[What you have to do]
Each line in the entries below that holds the string "Vùng" is to be listed.

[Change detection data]
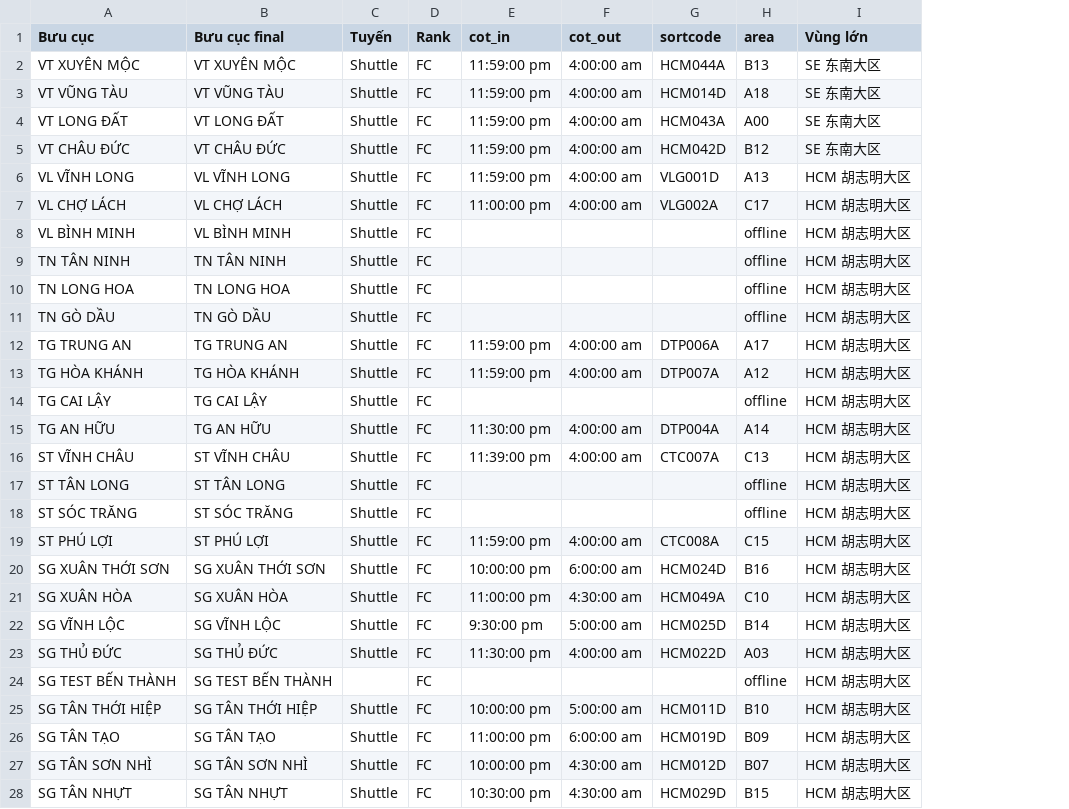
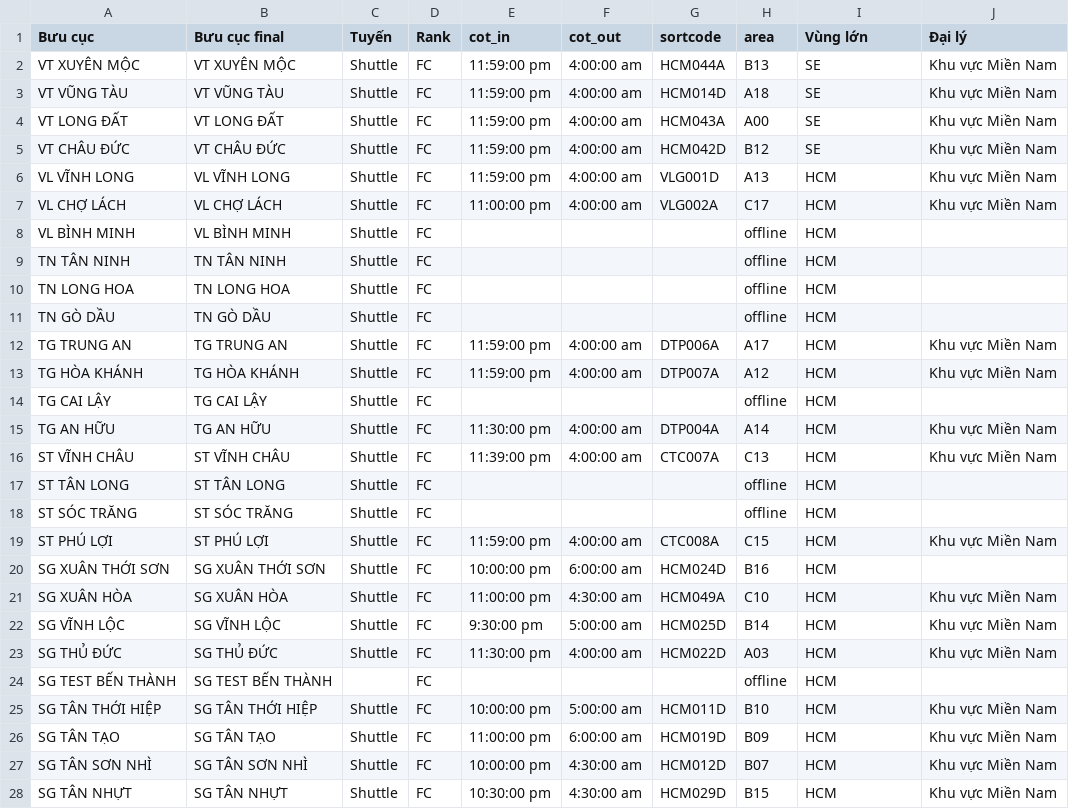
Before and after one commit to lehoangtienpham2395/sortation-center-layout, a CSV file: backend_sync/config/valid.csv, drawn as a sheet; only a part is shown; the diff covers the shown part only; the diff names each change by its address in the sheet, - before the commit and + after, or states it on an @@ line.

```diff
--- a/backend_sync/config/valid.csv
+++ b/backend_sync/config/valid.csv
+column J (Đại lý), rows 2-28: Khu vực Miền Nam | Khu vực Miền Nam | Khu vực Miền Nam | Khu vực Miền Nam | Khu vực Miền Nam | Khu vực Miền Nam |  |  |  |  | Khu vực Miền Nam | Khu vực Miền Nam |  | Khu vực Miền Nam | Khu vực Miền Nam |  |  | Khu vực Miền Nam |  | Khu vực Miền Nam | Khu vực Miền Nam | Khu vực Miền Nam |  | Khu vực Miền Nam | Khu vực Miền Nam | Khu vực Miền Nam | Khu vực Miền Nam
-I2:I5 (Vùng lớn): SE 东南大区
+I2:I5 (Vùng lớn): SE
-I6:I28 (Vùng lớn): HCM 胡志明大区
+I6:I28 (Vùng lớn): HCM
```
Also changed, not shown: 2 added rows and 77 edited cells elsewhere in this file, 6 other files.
==
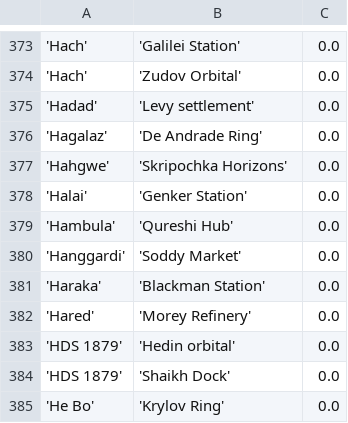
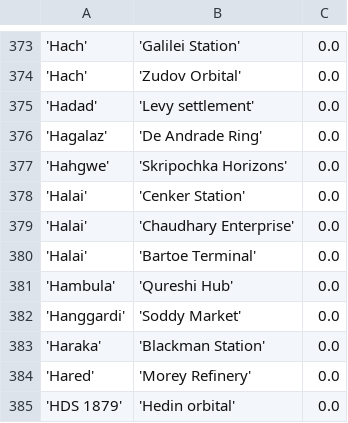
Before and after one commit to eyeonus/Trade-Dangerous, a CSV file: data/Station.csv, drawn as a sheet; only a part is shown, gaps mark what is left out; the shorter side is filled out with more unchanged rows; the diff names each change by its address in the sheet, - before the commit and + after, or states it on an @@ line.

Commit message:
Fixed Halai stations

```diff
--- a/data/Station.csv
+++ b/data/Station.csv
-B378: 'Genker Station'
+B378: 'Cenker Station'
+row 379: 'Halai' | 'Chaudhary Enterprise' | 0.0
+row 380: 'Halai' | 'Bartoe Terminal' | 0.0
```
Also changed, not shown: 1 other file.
==
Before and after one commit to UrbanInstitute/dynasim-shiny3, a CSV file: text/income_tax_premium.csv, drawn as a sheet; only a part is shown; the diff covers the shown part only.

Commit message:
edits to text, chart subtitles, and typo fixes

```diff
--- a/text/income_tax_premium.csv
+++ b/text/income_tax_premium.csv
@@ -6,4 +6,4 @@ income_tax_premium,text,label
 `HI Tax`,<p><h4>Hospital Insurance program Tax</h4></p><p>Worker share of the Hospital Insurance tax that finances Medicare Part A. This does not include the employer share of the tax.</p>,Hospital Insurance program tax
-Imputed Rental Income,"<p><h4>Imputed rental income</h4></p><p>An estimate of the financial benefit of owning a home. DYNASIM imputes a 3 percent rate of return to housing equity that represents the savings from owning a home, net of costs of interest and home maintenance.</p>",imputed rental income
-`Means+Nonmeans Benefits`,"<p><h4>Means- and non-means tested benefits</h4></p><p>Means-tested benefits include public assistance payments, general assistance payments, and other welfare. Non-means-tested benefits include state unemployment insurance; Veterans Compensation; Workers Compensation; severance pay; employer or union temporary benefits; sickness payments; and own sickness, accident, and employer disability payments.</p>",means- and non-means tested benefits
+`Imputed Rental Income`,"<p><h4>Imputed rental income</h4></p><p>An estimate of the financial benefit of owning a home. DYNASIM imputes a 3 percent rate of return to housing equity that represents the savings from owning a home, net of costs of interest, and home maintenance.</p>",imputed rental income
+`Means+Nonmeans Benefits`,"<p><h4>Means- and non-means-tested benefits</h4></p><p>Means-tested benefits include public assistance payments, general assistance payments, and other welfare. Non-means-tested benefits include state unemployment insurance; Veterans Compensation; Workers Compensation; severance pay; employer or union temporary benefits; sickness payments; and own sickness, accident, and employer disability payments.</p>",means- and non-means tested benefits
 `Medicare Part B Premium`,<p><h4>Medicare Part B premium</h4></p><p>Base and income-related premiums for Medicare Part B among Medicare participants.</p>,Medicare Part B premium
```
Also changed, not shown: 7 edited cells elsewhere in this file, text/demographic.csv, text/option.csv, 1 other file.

[Answer to the exercise]
-I2:I5 (Vùng lớn): SE 东南大区
+I2:I5 (Vùng lớn): SE
-I6:I28 (Vùng lớn): HCM 胡志明大区
+I6:I28 (Vùng lớn): HCM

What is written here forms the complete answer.